Corporate debt is getting more expensive. People are in trouble if they borrowed in dollars but are paid in rubles. They may default.
But where are those stocks and bonds that are defaulted? They are in emerging markets and in American 401Ks. This is where the contagion comes in.
Back in 1997 and 1998, the last time Russia collapsed, it fell in Jim’s lap and that was an external dollar default. Russia did default on their sovereign debt then.
That’s not going to happen this time because they don’t have that much sovereign debt.
But watch out for the corporate debt.
And where is the corporate debt? It’s in emerging market funds, underwritten by Wall Street and sold to American 401Ks.

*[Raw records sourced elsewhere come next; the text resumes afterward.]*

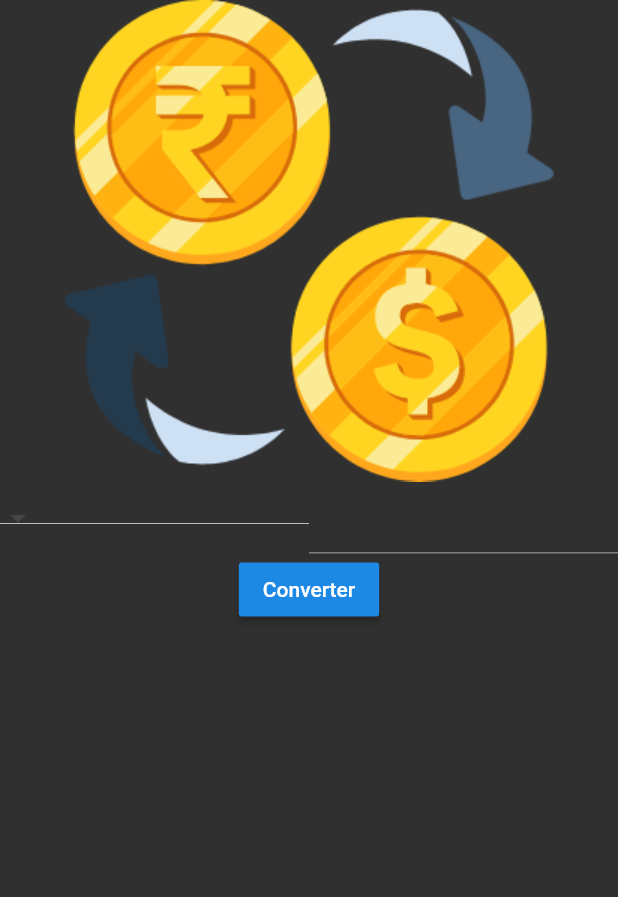
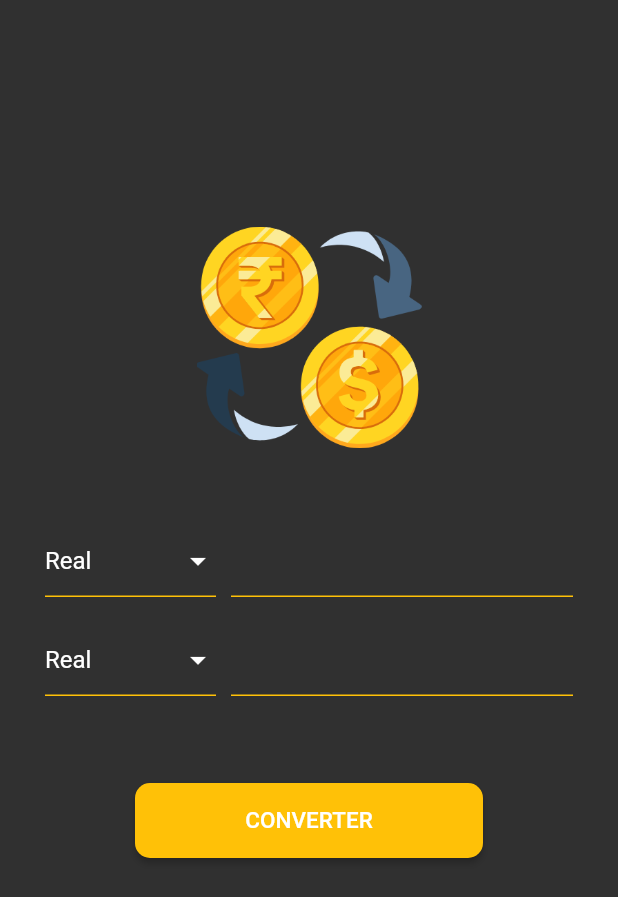
Before and after one commit to oapmartins/conversor-moedas, a Flutter app: the screen it shows after launch, on a phone screen of 412 x 824 dp. Shown: the top 897 px of the screen. Run offline on Flutter 3.47's test engine with Material 2 defaults, Android fonts, the phone set to English and light mode, and no system bars.

Commit message:
Terminando de fazer a view e o controller, testes também foram realizados.

```diff
--- /dev/null
+++ b/lib/app/components/currency_box.dart
@@ -0,0 +1,44 @@
+import 'package:flutter/material.dart';
+
+class CurrencyBox extends StatelessWidget {
+  const CurrencyBox({Key? key}) : super(key: key);
+
+  @override
+  Widget build(BuildContext context) {
+    return Row(
+      crossAxisAlignment: CrossAxisAlignment.start,
+      children: [
+        Expanded(
+          flex: 1,
+          child: SizedBox(
+            height: 56,
+            child: DropdownButton(
+              iconEnabledColor: Colors.white,
+              iconDisabledColor: Colors.white,
+              isExpanded: true,
+              underline: Container(height: 1, color: Colors.amber,),
+              items: [
+                DropdownMenuItem(
+                  child: Text('Real', style: TextStyle(color: Colors.white),),
+                ),
+                // DropdownMenuItem(
+                //   child: Text('Dolar'),
+                // ),
+              ],
+            ),
+          ),
+        ),
+        SizedBox(width: 10,),
+        Expanded(
+          flex: 2,
+          child: TextField(
+              decoration: InputDecoration(
+                enabledBorder: UnderlineInputBorder(borderSide: BorderSide(color: Colors.amber)),
+                focusedBorder: UnderlineInputBorder(borderSide: BorderSide(color: Colors.amber)),
+              )
+          ),
+        ),
+      ],
+    );
+  }
+}
--- a/lib/app/viewes/home_view.dart
+++ b/lib/app/viewes/home_view.dart
@@ -1,3 +1,4 @@
+import 'package:conversor_moedas/app/components/currency_box.dart';
 import 'package:flutter/material.dart';
 
 class HomeView extends StatelessWidget {
@@ -9,24 +10,41 @@ class HomeView extends StatelessWidget {
       body: SizedBox(
         width: MediaQuery.of(context).size.width,
         height: MediaQuery.of(context).size.height,
+        child: Padding(
+          padding: const EdgeInsets.only(left: 30, right: 30, top: 150),
           child: Column(
             children: [
-            Image.asset('assets/images/logo.png'),
+              Image.asset(
+                'assets/images/logo.png',
+                width: 150,
+                height: 150,
+              ),
               SizedBox(
-              width: MediaQuery.of(context).size.width,
-              child: Row(
-                children: [
-                  Expanded(child: DropdownButton(items: [])),
-                  Expanded(
-                    child: TextField(
-                      decoration: InputDecoration(),
+                height: 50,
               ),
+              CurrencyBox(),
+              SizedBox(
+                height: 10,
+              ),
+              CurrencyBox(),
+              SizedBox(
+                height: 50,
+              ),
+              RaisedButton(
+                shape: RoundedRectangleBorder(
+                  borderRadius: BorderRadius.circular(10)
+                ),
+                color: Colors.amber,
+                onPressed: () {},
+                child: Container(
+                  alignment: AlignmentDirectional.center,
+                  width: 200,
+                  height: 50,
+                  child: Text('CONVERTER', style: TextStyle(fontSize: 15)),
+                )
               ),
             ],
           ),
-            ),
-            RaisedButton(onPressed: () {}, child: Text('Converter'))
-          ],
         ),
       ),
     );
```
Also changed, not shown: lib/app/controllers/home_controller.dart (added, +41 -0 lines), 2 other files. Lines whose indentation alone changed are shown as unchanged.
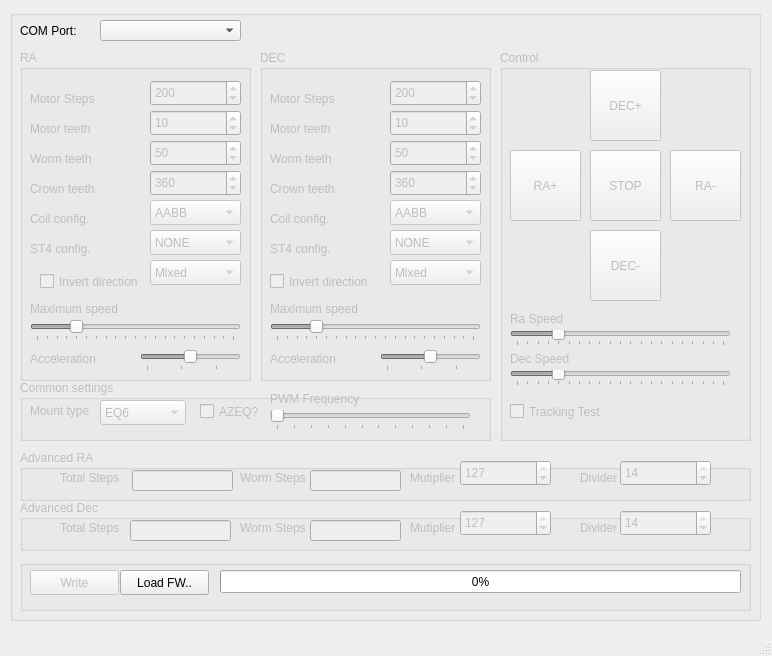
ahp-electronics/gt-configurator, file mainwindow.ui: the form before one commit.
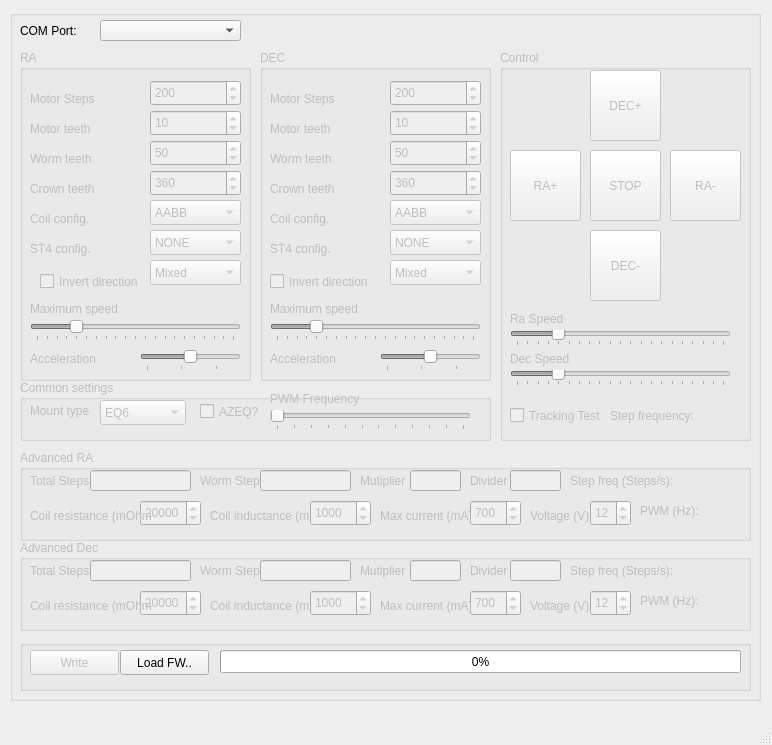
The form after the commit.

Diff of the .ui file:
```diff
--- a/mainwindow.ui
+++ b/mainwindow.ui
@@ -7,7 +7,7 @@
     <x>0</x>
     <y>0</y>
     <width>772</width>
-    <height>656</height>
+    <height>745</height>
    </rect>
   </property>
   <property name="windowTitle">
@@ -23,7 +23,7 @@
       <x>10</x>
       <y>10</y>
       <width>751</width>
-      <height>611</height>
+      <height>691</height>
      </rect>
     </property>
     <property name="title">
@@ -371,7 +371,7 @@
      <property name="geometry">
       <rect>
        <x>10</x>
-       <y>550</y>
+       <y>630</y>
        <width>731</width>
        <height>51</height>
       </rect>
@@ -924,14 +924,27 @@
        <rect>
         <x>10</x>
         <y>350</y>
-        <width>141</width>
-        <height>23</height>
+        <width>91</width>
+        <height>31</height>
        </rect>
       </property>
       <property name="text">
        <string>Tracking Test</string>
       </property>
      </widget>
+     <widget class="QLabel" name="label_22">
+      <property name="geometry">
+       <rect>
+        <x>110</x>
+        <y>350</y>
+        <width>131</width>
+        <height>31</height>
+       </rect>
+      </property>
+      <property name="text">
+       <string>Step frequency:</string>
+      </property>
+     </widget>
     </widget>
     <widget class="QGroupBox" name="commonSettings">
      <property name="enabled">
@@ -1115,7 +1128,7 @@
        <x>10</x>
        <y>440</y>
        <width>731</width>
-       <height>51</height>
+       <height>91</height>
       </rect>
      </property>
      <property name="title">
@@ -1124,10 +1137,10 @@
      <widget class="QLabel" name="label_3">
       <property name="geometry">
        <rect>
-        <x>40</x>
+        <x>10</x>
         <y>20</y>
         <width>61</width>
-        <height>16</height>
+        <height>21</height>
        </rect>
       </property>
       <property name="text">
@@ -1137,10 +1150,10 @@
      <widget class="QLabel" name="label_10">
       <property name="geometry">
        <rect>
-        <x>390</x>
+        <x>340</x>
         <y>20</y>
         <width>51</width>
-        <height>16</height>
+        <height>21</height>
        </rect>
       </property>
       <property name="text">
@@ -1150,10 +1163,10 @@
      <widget class="QLabel" name="label_9">
       <property name="geometry">
        <rect>
-        <x>220</x>
+        <x>180</x>
         <y>20</y>
-        <width>71</width>
-        <height>16</height>
+        <width>61</width>
+        <height>21</height>
        </rect>
       </property>
       <property name="text">
@@ -1163,58 +1176,20 @@
      <widget class="QLabel" name="label_12">
       <property name="geometry">
        <rect>
-        <x>560</x>
+        <x>450</x>
         <y>20</y>
-        <width>51</width>
-        <height>16</height>
+        <width>41</width>
+        <height>21</height>
        </rect>
       </property>
       <property name="text">
        <string>Divider</string>
       </property>
      </widget>
-     <widget class="QSpinBox" name="Multiplier0">
-      <property name="geometry">
-       <rect>
-        <x>440</x>
-        <y>10</y>
-        <width>91</width>
-        <height>26</height>
-       </rect>
-      </property>
-      <property name="minimum">
-       <number>1</number>
-      </property>
-      <property name="maximum">
-       <number>127</number>
-      </property>
-      <property name="value">
-       <number>127</number>
-      </property>
-     </widget>
-     <widget class="QSpinBox" name="Divider0">
-      <property name="geometry">
-       <rect>
-        <x>600</x>
-        <y>10</y>
-        <width>91</width>
-        <height>26</height>
-       </rect>
-      </property>
-      <property name="minimum">
-       <number>1</number>
-      </property>
-      <property name="maximum">
-       <number>14</number>
-      </property>
-      <property name="value">
-       <number>14</number>
-      </property>
-     </widget>
      <widget class="QLineEdit" name="TotalSteps0">
       <property name="geometry">
        <rect>
-        <x>112</x>
+        <x>70</x>
         <y>20</y>
         <width>101</width>
         <height>21</height>
@@ -1227,16 +1202,196 @@
      <widget class="QLineEdit" name="WormSteps0">
       <property name="geometry">
        <rect>
+        <x>240</x>
+        <y>20</y>
+        <width>91</width>
+        <height>21</height>
+       </rect>
+      </property>
+      <property name="readOnly">
+       <bool>true</bool>
+      </property>
+     </widget>
+     <widget class="QSpinBox" name="Resistance_0">
+      <property name="geometry">
+       <rect>
+        <x>120</x>
+        <y>50</y>
+        <width>61</width>
+        <height>26</height>
+       </rect>
+      </property>
+      <property name="minimum">
+       <number>1</number>
+      </property>
+      <property name="maximum">
+       <number>100000</number>
+      </property>
+      <property name="value">
+       <number>20000</number>
+      </property>
+     </widget>
+     <widget class="QLabel" name="label_19">
+      <property name="geometry">
+       <rect>
+        <x>10</x>
+        <y>50</y>
+        <width>121</width>
+        <height>31</height>
+       </rect>
+      </property>
+      <property name="text">
+       <string>Coil resistance (mOhm)</string>
+      </property>
+     </widget>
+     <widget class="QLabel" name="label_20">
+      <property name="geometry">
+       <rect>
+        <x>190</x>
+        <y>50</y>
+        <width>101</width>
+        <height>31</height>
+       </rect>
+      </property>
+      <property name="text">
+       <string>Coil inductance (mH)</string>
+      </property>
+     </widget>
+     <widget class="QSpinBox" name="Inductance_0">
+      <property name="geometry">
+       <rect>
         <x>290</x>
-        <y>20</y>
+        <y>50</y>
+        <width>61</width>
+        <height>26</height>
+       </rect>
+      </property>
+      <property name="minimum">
+       <number>1</number>
+      </property>
+      <property name="maximum">
+       <number>10000</number>
+      </property>
+      <property name="value">
+       <number>1000</number>
+      </property>
+     </widget>
+     <widget class="QSpinBox" name="Current_0">
+      <property name="geometry">
+       <rect>
+        <x>450</x>
+        <y>50</y>
+        <width>51</width>
+        <height>26</height>
+       </rect>
+      </property>
+      <property name="minimum">
+       <number>1</number>
+      </property>
+      <property name="maximum">
+       <number>10000</number>
+      </property>
+      <property name="value">
+       <number>700</number>
+      </property>
+     </widget>
+     <widget class="QLabel" name="label_21">
+      <property name="geometry">
+       <rect>
+        <x>360</x>
+        <y>50</y>
         <width>91</width>
+        <height>31</height>
+       </rect>
+      </property>
+      <property name="text">
+       <string>Max current (mA)</string>
+      </property>
+     </widget>
+     <widget class="QLabel" name="MinFrequency_0">
+      <property name="geometry">
+       <rect>
+        <x>620</x>
+        <y>50</y>
+        <width>101</width>
         <height>21</height>
        </rect>
       </property>
+      <property name="text">
+       <string>PWM (Hz):</string>
+      </property>
+     </widget>
+     <widget class="QLineEdit" name="Multiplier0">
+      <property name="geometry">
+       <rect>
+        <x>390</x>
+        <y>20</y>
+        <width>51</width>
+        <height>21</height>
+       </rect>
+      </property>
       <property name="readOnly">
        <bool>true</bool>
       </property>
      </widget>
+     <widget class="QLineEdit" name="Divider0">
+      <property name="geometry">
+       <rect>
+        <x>490</x>
+        <y>20</y>
+        <width>51</width>
+        <height>21</height>
+       </rect>
+      </property>
+      <property name="readOnly">
+       <bool>true</bool>
+      </property>
+     </widget>
+     <widget class="QLabel" name="label_23">
+      <property name="geometry">
+       <rect>
+        <x>510</x>
+        <y>50</y>
+        <width>61</width>
+        <height>31</height>
+       </rect>
+      </property>
+      <property name="text">
+       <string>Voltage (V):</string>
+      </property>
+     </widget>
+     <widget class="QSpinBox" name="Voltage_0">
+      <property name="geometry">
+       <rect>
+        <x>570</x>
+        <y>50</y>
+        <width>41</width>
+        <height>26</height>
+       </rect>
+      </property>
+      <property name="minimum">
+       <number>3</number>
+      </property>
+      <property name="maximum">
+       <number>24</number>
+      </property>
+      <property name="value">
+       <number>12</number>
+      </property>
+     </widget>
+     <widget class="QLabel" name="TrackingFrequency_0">
+      <property name="geometry">
+       <rect>
+        <x>550</x>
+        <y>20</y>
+        <width>171</width>
+        <height>21</height>
+       </rect>
+      </property>
+      <property name="text">
+       <string>Step freq (Steps/s):</string>
+      </property>
+     </widget>
     </widget>
     <widget class="QGroupBox" name="AdvancedDec">
      <property name="enabled">
@@ -1245,123 +1400,220 @@
      <property name="geometry">
       <rect>
        <x>10</x>
-       <y>490</y>
+       <y>530</y>
        <width>731</width>
-       <height>51</height>
+       <height>91</height>
       </rect>
      </property>
      <property name="title">
       <string>Advanced Dec</string>
      </property>
+     <widget class="QLabel" name="label_24">
+      <property name="geometry">
+       <rect>
+        <x>10</x>
+        <y>20</y>
+        <width>61</width>
+        <height>21</height>
+       </rect>
+      </property>
+      <property name="text">
+       <string>Total Steps</string>
+      </property>
+     </widget>
+     <widget class="QLabel" name="label_25">
+      <property name="geometry">
+       <rect>
+        <x>340</x>
+        <y>20</y>
+        <width>51</width>
+        <height>21</height>
+       </rect>
+      </property>
+      <property name="text">
+       <string>Mutiplier</string>
+      </property>
+     </widget>
+     <widget class="QLabel" name="label_26">
+      <property name="geometry">
+       <rect>
+        <x>180</x>
+        <y>20</y>
+        <width>61</width>
+        <height>21</height>
+       </rect>
+      </property>
+      <property name="text">
+       <string>Worm Steps</string>
+      </property>
+     </widget>
      <widget class="QLabel" name="label_27">
       <property name="geometry">
        <rect>
-        <x>40</x>
+        <x>450</x>
         <y>20</y>
-        <width>61</width>
-        <height>16</height>
+        <width>41</width>
+        <height>21</height>
        </rect>
       </property>
       <property name="text">
-       <string>Total Steps</string>
+       <string>Divider</string>
+      </property>
+     </widget>
+     <widget class="QLineEdit" name="TotalSteps1">
+      <property name="geometry">
+       <rect>
+        <x>70</x>
+        <y>20</y>
+        <width>101</width>
+        <height>21</height>
+       </rect>
+      </property>
+      <property name="readOnly">
+       <bool>true</bool>
+      </property>
+     </widget>
+     <widget class="QLineEdit" name="WormSteps1">
+      <property name="geometry">
+       <rect>
+        <x>240</x>
+        <y>20</y>
+        <width>91</width>
+        <height>21</height>
+       </rect>
+      </property>
+      <property name="readOnly">
+       <bool>true</bool>
+      </property>
+     </widget>
+     <widget class="QSpinBox" name="Resistance_1">
+      <property name="geometry">
+       <rect>
+        <x>120</x>
+        <y>50</y>
+        <width>61</width>
+        <height>26</height>
+       </rect>
+      </property>
+      <property name="minimum">
+       <number>1</number>
+      </property>
+      <property name="maximum">
+       <number>100000</number>
+      </property>
+      <property name="value">
+       <number>20000</number>
       </property>
      </widget>
      <widget class="QLabel" name="label_28">
       <property name="geometry">
        <rect>
-        <x>390</x>
-        <y>20</y>
-        <width>51</width>
-        <height>16</height>
+        <x>10</x>
+        <y>50</y>
+        <width>121</width>
+        <height>31</height>
        </rect>
       </property>
       <property name="text">
-       <string>Mutiplier</string>
+       <string>Coil resistance (mOhm)</string>
       </property>
      </widget>
      <widget class="QLabel" name="label_29">
       <property name="geometry">
        <rect>
-        <x>220</x>
-        <y>20</y>
-        <width>71</width>
-        <height>16</height>
+        <x>190</x>
+        <y>50</y>
+        <width>101</width>
+        <height>31</height>
        </rect>
       </property>
       <property name="text">
-       <string>Worm Steps</string>
+       <string>Coil inductance (mH)</string>
+      </property>
+     </widget>
+     <widget class="QSpinBox" name="Inductance_1">
+      <property name="geometry">
+       <rect>
+        <x>290</x>
+        <y>50</y>
+        <width>61</width>
+        <height>26</height>
+       </rect>
+      </property>
+      <property name="minimum">
+       <number>1</number>
+      </property>
+      <property name="maximum">
+       <number>10000</number>
+      </property>
+      <property name="value">
+       <number>1000</number>
+      </property>
+     </widget>
+     <widget class="QSpinBox" name="Current_1">
+      <property name="geometry">
+       <rect>
+        <x>450</x>
+        <y>50</y>
+        <width>51</width>
+        <height>26</height>
+       </rect>
+      </property>
+      <property name="minimum">
+       <number>1</number>
+      </property>
+      <property name="maximum">
+       <number>10000</number>
+      </property>
+      <property name="value">
+       <number>700</number>
       </property>
      </widget>
      <widget class="QLabel" name="label_30">
       <property name="geometry">
        <rect>
-        <x>560</x>
-        <y>20</y>
-        <width>51</width>
-        <height>16</height>
+        <x>360</x>
+        <y>50</y>
+        <width>91</width>
+        <height>31</height>
        </rect>
       </property>
       <property name="text">
-       <string>Divider</string>
+       <string>Max current (mA)</string>
       </property>
      </widget>
-     <widget class="QSpinBox" name="Multiplier1">
+     <widget class="QLabel" name="MinFrequency_1">
       <property name="geometry">
        <rect>
-        <x>440</x>
-        <y>10</y>
-        <width>91</width>
-        <height>26</height>
-       </rect>
-      </property>
-      <property name="minimum">
-       <number>1</number>
-      </property>
-      <property name="maximum">
-       <number>127</number>
-      </property>
-      <property name="value">
-       <number>127</number>
-      </property>
-     </widget>
-     <widget class="QSpinBox" name="Divider1">
-      <property name="geometry">
-       <rect>
-        <x>600</x>
-        <y>10</y>
-        <width>91</width>
-        <height>26</height>
-       </rect>
-      </property>
-      <property name="minimum">
-       <number>1</number>
-      </property>
-      <property name="maximum">
-       <number>14</number>
-      </property>
-      <property name="value">
-       <number>14</number>
-      </property>
-     </widget>
-     <widget class="QLineEdit" name="TotalSteps1">
-      <property name="geometry">
-       <rect>
-        <x>110</x>
-        <y>20</y>
+        <x>620</x>
+        <y>50</y>
         <width>101</width>
         <height>21</height>
        </rect>
       </property>
+      <property name="text">
+       <string>PWM (Hz):</string>
+      </property>
+     </widget>
+     <widget class="QLineEdit" name="Multiplier1">
+      <property name="geometry">
+       <rect>
+        <x>390</x>
+        <y>20</y>
+        <width>51</width>
+        <height>21</height>
+       </rect>
+      </property>
       <property name="readOnly">
        <bool>true</bool>
       </property>
      </widget>
-     <widget class="QLineEdit" name="WormSteps1">
+     <widget class="QLineEdit" name="Divider1">
       <property name="geometry">
        <rect>
-        <x>290</x>
+        <x>490</x>
         <y>20</y>
-        <width>91</width>
+        <width>51</width>
         <height>21</height>
        </rect>
       </property>
@@ -1369,6 +1621,51 @@
        <bool>true</bool>
       </property>
      </widget>
+     <widget class="QLabel" name="label_31">
+      <property name="geometry">
+       <rect>
+        <x>510</x>
+        <y>50</y>
+        <width>61</width>
+        <height>31</height>
+       </rect>
+      </property>
+      <property name="text">
+       <string>Voltage (V):</string>
+      </property>
+     </widget>
+     <widget class="QSpinBox" name="Voltage_1">
+      <property name="geometry">
+       <rect>
+        <x>570</x>
+        <y>50</y>
+        <width>41</width>
+        <height>26</height>
+       </rect>
+      </property>
+      <property name="minimum">
+       <number>3</number>
+      </property>
+      <property name="maximum">
+       <number>24</number>
+      </property>
+      <property name="value">
+       <number>12</number>
+      </property>
+     </widget>
+     <widget class="QLabel" name="TrackingFrequency_1">
+      <property name="geometry">
+       <rect>
+        <x>550</x>
+        <y>20</y>
+        <width>171</width>
+        <height>21</height>
+       </rect>
+      </property>
+      <property name="text">
+       <string>Step freq (Steps/s):</string>
+      </property>
+     </widget>
     </widget>
    </widget>
   </widget>
```
Left out of the diff: 10 changed lines with no effect on the pictures.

Hey, America, you want a financial war? Here it comes.
Interest rates may have to go higher in Russia.
Remember, in the United States they were 20% in 1980.
People confuse nominal interest rates and real interest rates. The rate may be 17%, but if inflation is 15% then the real rate is only 2%.
Putin probably won’t use this to make a land grab in the Ukraine — he’s got a pretty full plate right now. He’s going to hang on to Ukraine and they’re going to insist on autonomy.
Jim doesn’t defend this, but says that how the Russians are looking at it is that the United Kingdom gave autonomy to Scotland, and Canada gives autonomy to Quebec, so why not autonomy for Eastern Ukraine?
Americans are doing “mirror imaging” and thinking that the Russians are thinking the way they are. They’re not. They’re thinking like Russians. That’s how you play chess.
Wag the Dog (Drums of War and Back Room Banker Passes)
words and music Elaine Diane Taylor
© 2014 Intelligentsia Media Inc. All rights reserved.
from the album Preparing for the Fall available on CDBaby
Another Week on Wall Street
words and music Elaine Diane Taylor
© 2013 Intelligentsia Media Inc. All rights reserved.
from the album Coins and Crowns available on iTunes